-------- Available records --------
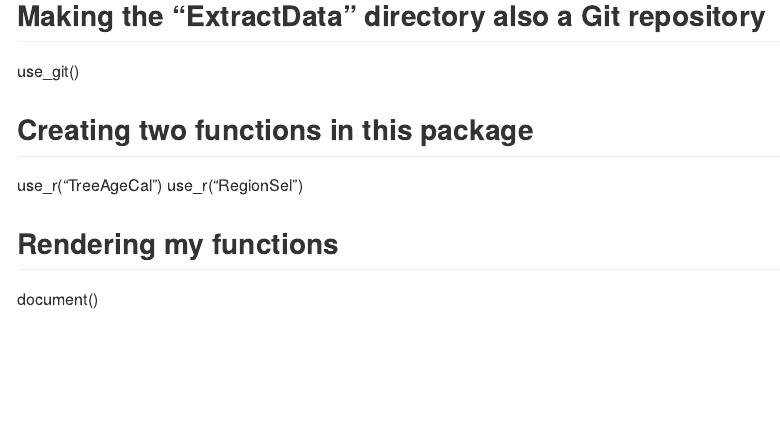
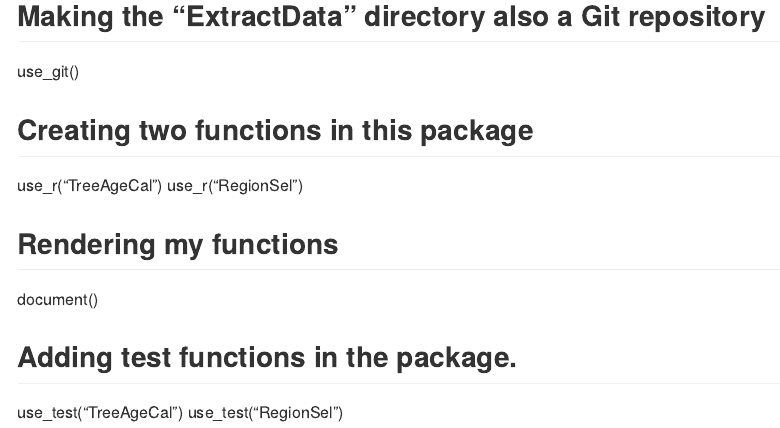
Before and after one commit to stat545ubc-2021/STAT545-Assignments-tzuyilu, an R Markdown document (Assignment_B-2/Assignment_B-2.Rmd): the page in a window 1100 px wide, from 570 px down. Rendered offline with R 4.5, knitr and Pandoc, with nearby package versions.

Commit message:
Added testthat functions.

```diff
--- a/Assignment_B-2/Assignment_B-2.Rmd
+++ b/Assignment_B-2/Assignment_B-2.Rmd
@@ -25,3 +25,7 @@ use_r("RegionSel")
 
 ## Rendering my functions
 document()
+
+## Adding test functions in the package.
+use_test("TreeAgeCal")
+use_test("RegionSel")
```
--------
→ **What to do**: What is needed is an exact reproduction of the data, pictures excluded.

→ **Written reply**:
Before and after one commit to stat545ubc-2021/STAT545-Assignments-tzuyilu, an R Markdown document (Assignment_B-2/Assignment_B-2.Rmd): the page in a window 1100 px wide, from 570 px down. Rendered offline with R 4.5, knitr and Pandoc, with nearby package versions.

Commit message:
Added testthat functions.

```diff
--- a/Assignment_B-2/Assignment_B-2.Rmd
+++ b/Assignment_B-2/Assignment_B-2.Rmd
@@ -25,3 +25,7 @@ use_r("RegionSel")
 
 ## Rendering my functions
 document()
+
+## Adding test functions in the package.
+use_test("TreeAgeCal")
+use_test("RegionSel")
```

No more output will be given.